Whether you have a growing side project, want to take the next step in your career, or are leading your own entrepreneurial venture, your personal brand can have a huge impact on your success. After all, your personal brand portrays who you are and how you add value to the world. But it can also hold you back if it’s not developed with intention and care.
At a recent Squad Talks event, Founder and CEO of Squad Isa Watson moderated a discussion between Kristina Budelis, Co-Founder & President of KitSplit and Forbes 30 under 30, Darren Harris, Co-Founder & CEO of PANNtv and VP at Goldman Sachs, and Prerna Singh, VP of Product at CoEdition and Co-Lead of Women in Product NYC, about the ins and outs of building your personal brand—even when you work at a company.
Truth is, brands happen whether you like it or not. According to Darren, “everyone has their own personal brand. Everyone’s going to think about you in some perspective.” Because of this inevitability, it’s crucial to be intentional with what you put out to the world.
Similarly, Kristina has become increasingly deliberate with her brand as her career has evolved from a video producer at The New Yorker to an entrepreneur in the electronics marketplace.

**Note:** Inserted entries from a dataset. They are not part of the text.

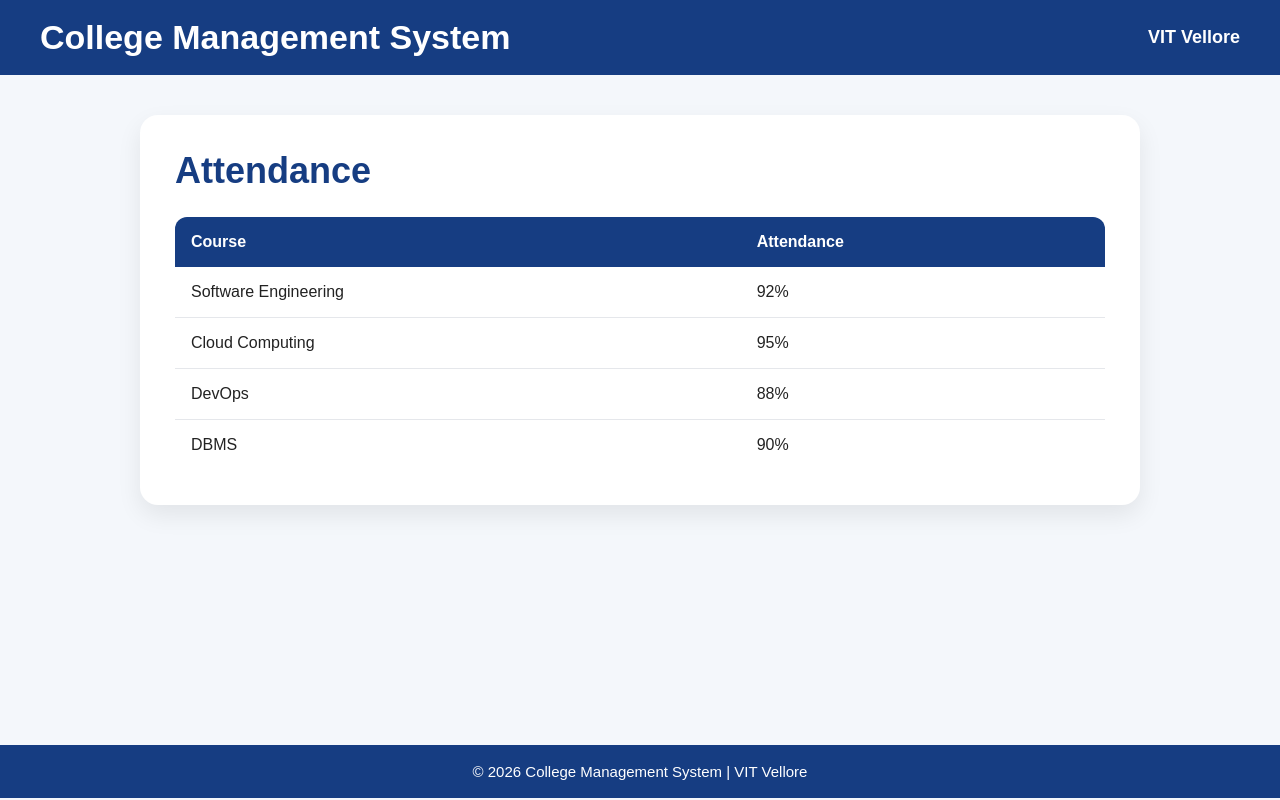
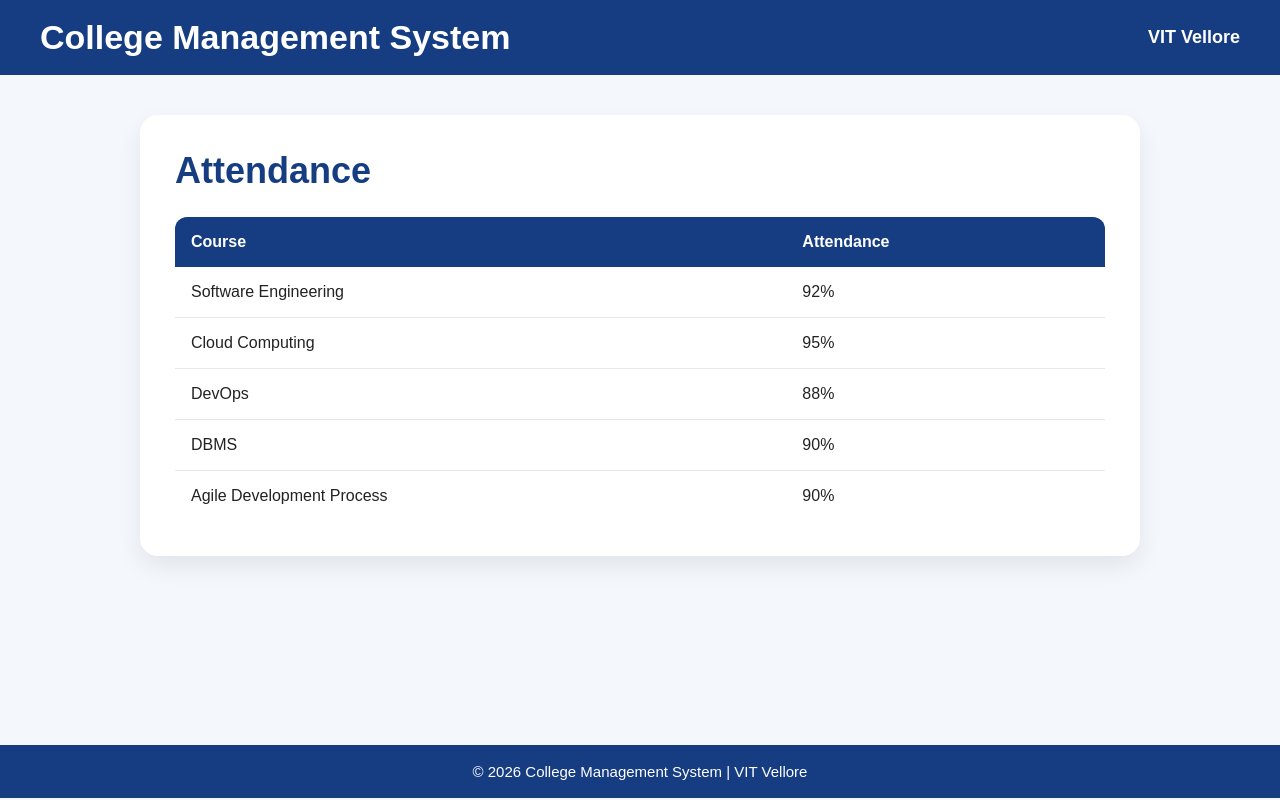
Before and after one commit to MadhuPriya0920/College-Management-System, a React (Vite) app: page /student/attendance in a window 1280 px wide. Built offline with nearby package versions, Linux system fonts and the light colour scheme.

Commit message:
Modified the number of subjects

```diff
--- a/src/pages/student/StudentAttendance.jsx
+++ b/src/pages/student/StudentAttendance.jsx
@@ -27,6 +27,7 @@ export default function StudentAttendance() {
               <tr><td>Cloud Computing</td><td>95%</td></tr>
               <tr><td>DevOps</td><td>88%</td></tr>
               <tr><td>DBMS</td><td>90%</td></tr>
+              <tr><td>Agile Development Process</td><td>90%</td></tr>
             </tbody>
 
           </table>
```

She said,
Early on in my career, I think I had a LinkedIn because you’re supposed to, but I didn’t think that much, for example, about my different online presences and how important they could be. Over the years, I’ve realized they can have a big impact on how people perceive you—and the opportunities that are available.
The first step in cultivating your personal brand? Knowing the principles you want to project. One exercise that Darren does every year is to write out the resume he wants want to have in twenty years and then to think about his brand within that framework. Even if your goals eventually shift, having a destination in mind will help chart an initial course for your brand and navigate the steps in between.
Once you’ve decided on your core values, building a personal brand relies on a foundation of consistency. Prerna’s suggestion: pick a platform and show up. She added,
For me, I realized quickly that I struggle to publish my writing—I have a graveyard of Medium draft posts. But where I feel really authentic is in person, doing the on-the-ground community work. And so I focused myself doing events for Women in Product and a number of other organizations that I am a part of.
From there, building a personal brand is about compounding wins over time. She said, “It’s not about having to make this heroic effort to build your brand, it’s about every small thing that you do and that adds up over time.”
Want some help in being consistent? If your platform is online, there are a lot of tools you can use. Isa mentioned some of our favorites: “On Twitter, I’ll schedule my tweets on Sunday for a week or two through Hootsuite when I feel like I’m in the mindset to do it. On Instagram, I actually have my pictures scheduled out for the next month on this app called Planoly. When it comes to consistency, sometimes it’s easier to work in batches than to hold yourself accountable throughout the week.”
Kristina also suggested creating a personal website. “Everyone Googles you, it’s just a fact. So it’s nice to have a result that you have more control over.” And if you’re looking to differentiate your brand within a larger corporation, Darren suggested becoming an expert in something: “we spread ourselves very thin, but if you become an expert in something, you can build personal relationships and become known as someone people can go to.”
Fundamentally, your personal brand is all about connecting with others and opening new opportunities for connection. This naturally ties into authenticity and vulnerability—if you aren’t bringing yourself to your brand, you can’t expect others to relate in a meaningful way.
Part of the evolution of Kristina’s personal brand has been around becoming more authentic. She said, “I think, starting in journalism, I was a little scared about putting certain things out there. Now I think I’m more confident in walking that line. I’ve become more comfortable sharing like funnier, personal things in a deliberate way.”
Unsure how much to share? Prerna added,
I struggled with this a lot too when I was first starting off at Women in Product. I had to go back and find my values and what are the things that I’m comfortable sharing—and what are the things that I’m not.
For her, writing down both what is important to her and her level of comfort was crucial in helping her feel confident in what she shares.
No matter where you’re at with your brand, one thing our panelists agreed on was that our online selves don’t have to be perfect. In fact, finding ways to be vulnerable and express the full range of your experience can resonate with and be inspiring to a lot of people. Your personal brand is yours—so own it.